  • Snoring – When your airway dries out, it can make snoring louder. If you or your spouse tend to snore, a humidifier can help reduce this. 
  • Flu – Some studies show that humidity levels above 40% deactivated flu particles that were expelled into the air. This greatly reduced the virus’s infectiousness. 

What type of humidifier should I get? 

  • Steam – uses electricity to create steam, which cools, before leaving the humidifier. This is a great option if you have a lot of woodwork in your home, or expensive wood furniture. It is also a great option if you need really accurate humidity controls, due to respiratory issues. The steam humidifier is usually the most effective option, especially if you are looking for something that can work for the whole house. Steam humidifiers are generally more costly and will need annual maintenance to replace worn out parts and clean out mineral deposits.
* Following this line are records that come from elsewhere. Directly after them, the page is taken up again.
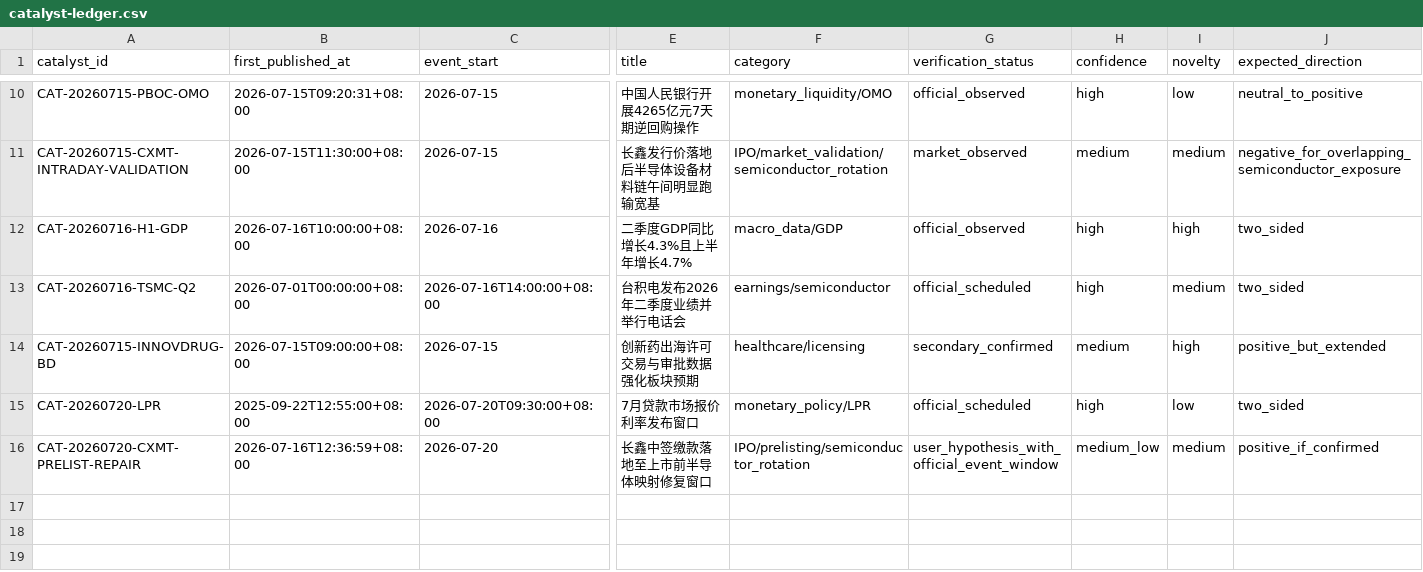
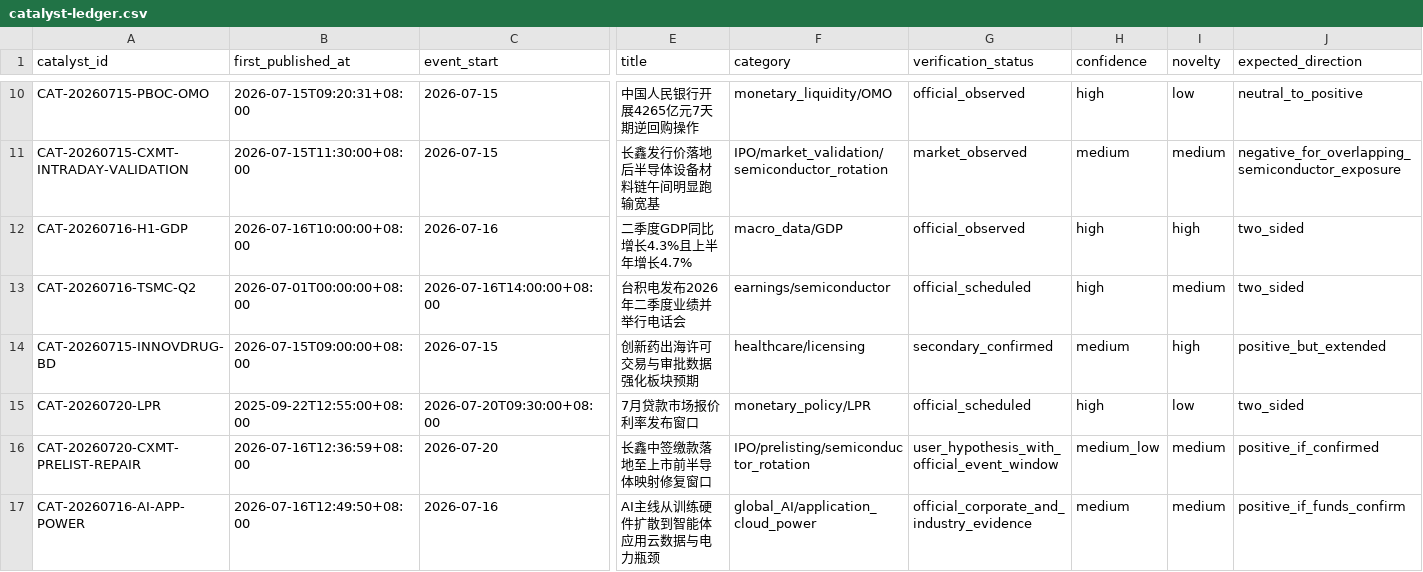
Before and after one commit to 2240907669-svg/fund-investment, a CSV file: data/catalyst-ledger.csv, drawn as a sheet; only a part is shown, gaps mark what is left out; rows hold the shown columns only; the diff names each change by its address in the sheet, - before the commit and + after, or states it on an @@ line.

Commit message:
autosync: 2026-07-16 12:53:03

```diff
--- a/data/catalyst-ledger.csv
+++ b/data/catalyst-ledger.csv
+row 17: CAT-20260716-AI-APP-POWER | 2026-07-16T12:49:50+08:00 | 2026-07-16 | AI主线从训练硬件扩散到智能体应用云数据与电力瓶颈 | global_AI/application_cloud_power | official_corporate_and_industry_evidence | medium | medium | positive_if_funds_confirm
```
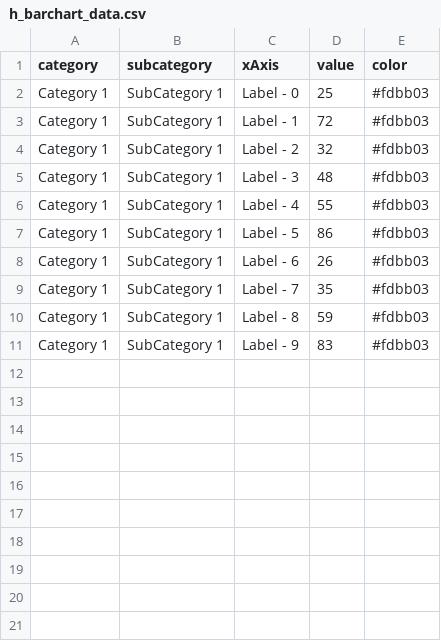
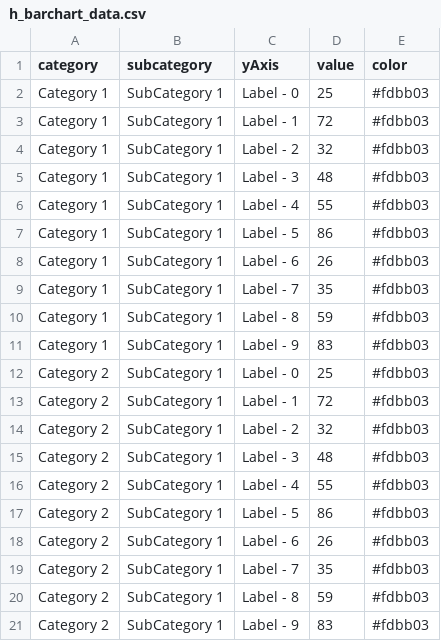
Before and after one commit to newtonlabs/d3-charts, a CSV file: app/data/h_barchart_data.csv, drawn as a sheet.

```diff
--- a/app/data/h_barchart_data.csv
+++ b/app/data/h_barchart_data.csv
@@ -1,2 +1,2 @@
-category,subcategory,xAxis,value,color
+category,subcategory,yAxis,value,color
 Category 1,SubCategory 1,Label - 0,25,#fdbb03
@@ -11 +11,11 @@ Category 1,SubCategory 1,Label - 8,59,#fdbb03
 Category 1,SubCategory 1,Label - 9,83,#fdbb03
+Category 2,SubCategory 1,Label - 0,25,#fdbb03
+Category 2,SubCategory 1,Label - 1,72,#fdbb03
+Category 2,SubCategory 1,Label - 2,32,#fdbb03
+Category 2,SubCategory 1,Label - 3,48,#fdbb03
+Category 2,SubCategory 1,Label - 4,55,#fdbb03
+Category 2,SubCategory 1,Label - 5,86,#fdbb03
+Category 2,SubCategory 1,Label - 6,26,#fdbb03
+Category 2,SubCategory 1,Label - 7,35,#fdbb03
+Category 2,SubCategory 1,Label - 8,59,#fdbb03
+Category 2,SubCategory 1,Label - 9,83,#fdbb03
```
Also changed, not shown: 11 other files.
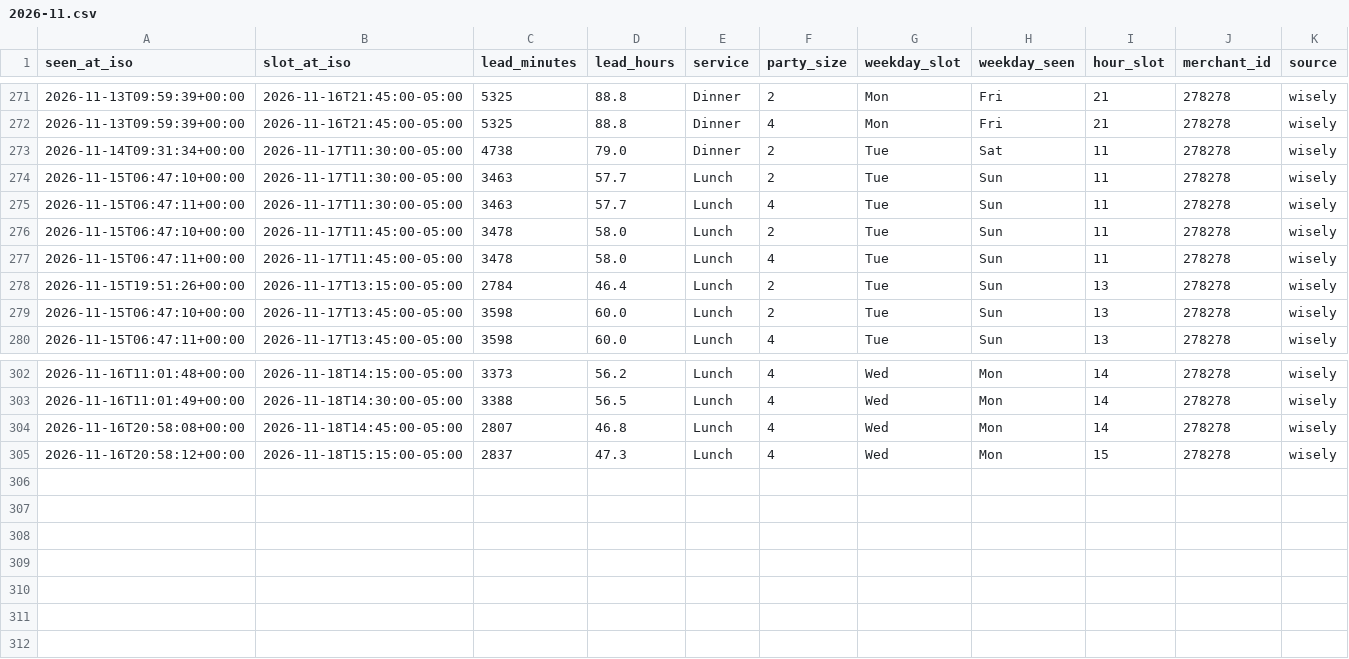
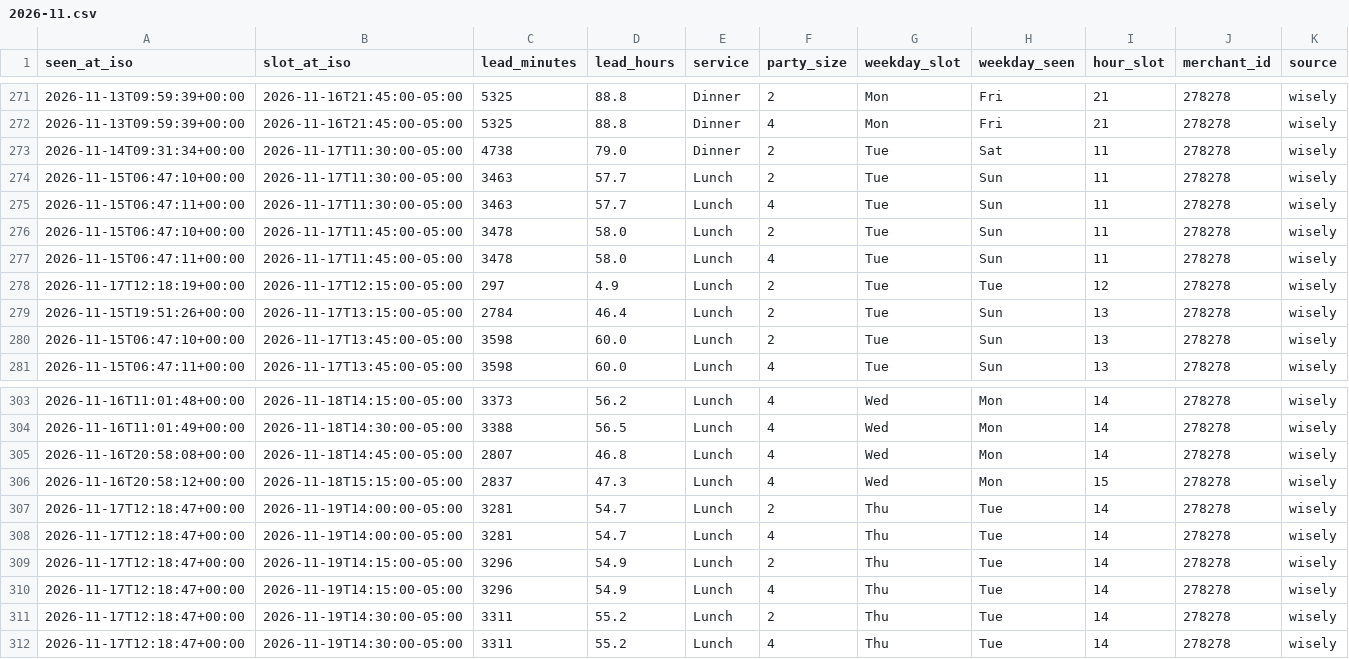
Before and after one commit to jacobschulman/stonewatch, a CSV file: data/availability/2026-11.csv, drawn as a sheet; only a part is shown, gaps mark what is left out; the diff names each change by its address in the sheet, - before the commit and + after, or states it on an @@ line.

```diff
--- a/data/availability/2026-11.csv
+++ b/data/availability/2026-11.csv
+row 278: 2026-11-17T12:18:19+00:00 | 2026-11-17T12:15:00-05:00 | 297 | 4.9 | Lunch | 2 | Tue | Tue | 12 | 278278 | wisely
+row 307: 2026-11-17T12:18:47+00:00 | 2026-11-19T14:00:00-05:00 | 3281 | 54.7 | Lunch | 2 | Thu | Tue | 14 | 278278 | wisely
+row 308: 2026-11-17T12:18:47+00:00 | 2026-11-19T14:00:00-05:00 | 3281 | 54.7 | Lunch | 4 | Thu | Tue | 14 | 278278 | wisely
+row 309: 2026-11-17T12:18:47+00:00 | 2026-11-19T14:15:00-05:00 | 3296 | 54.9 | Lunch | 2 | Thu | Tue | 14 | 278278 | wisely
+row 310: 2026-11-17T12:18:47+00:00 | 2026-11-19T14:15:00-05:00 | 3296 | 54.9 | Lunch | 4 | Thu | Tue | 14 | 278278 | wisely
+row 311: 2026-11-17T12:18:47+00:00 | 2026-11-19T14:30:00-05:00 | 3311 | 55.2 | Lunch | 2 | Thu | Tue | 14 | 278278 | wisely
+row 312: 2026-11-17T12:18:47+00:00 | 2026-11-19T14:30:00-05:00 | 3311 | 55.2 | Lunch | 4 | Thu | Tue | 14 | 278278 | wisely
```
Also changed, not shown: 2 other files.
Discussing if a steam humidifier is right for your home with a trained professional is key to making the right choice. 
  • Evaporative Pad – creates water vapor by blowing air past evaporating water. This can also be a good option if you want a humidifier that can help raise humidity within your whole house. There are 2 different types – power or bypass. Power setups install a fan that is attached to the supply ductwork, and it draws air across the evaporative pad, and then sends the humidified air back through the ductwork and into your home. A bypass setup has a bypass duct that moves air across the evaporative pad with the help of the furnace’s fan, and then back into the ductwork. Both of these are great options to consider. Talk to a trained HVAC specialist to see which one would be the best fit for your HVAC system. 

Adding a humidifier to your home – whether it is just for a single bedroom, or if it is for the whole house, can be very beneficial to your loved ones and your home itself. There are a lot of options out there to choose from. Talking to a trained professional about what would be the best fit for your home can help you to ensure that you are making the best choice. Give Weather Crafters a call today to talk about humidifier options, or any other HVAC questions you may have.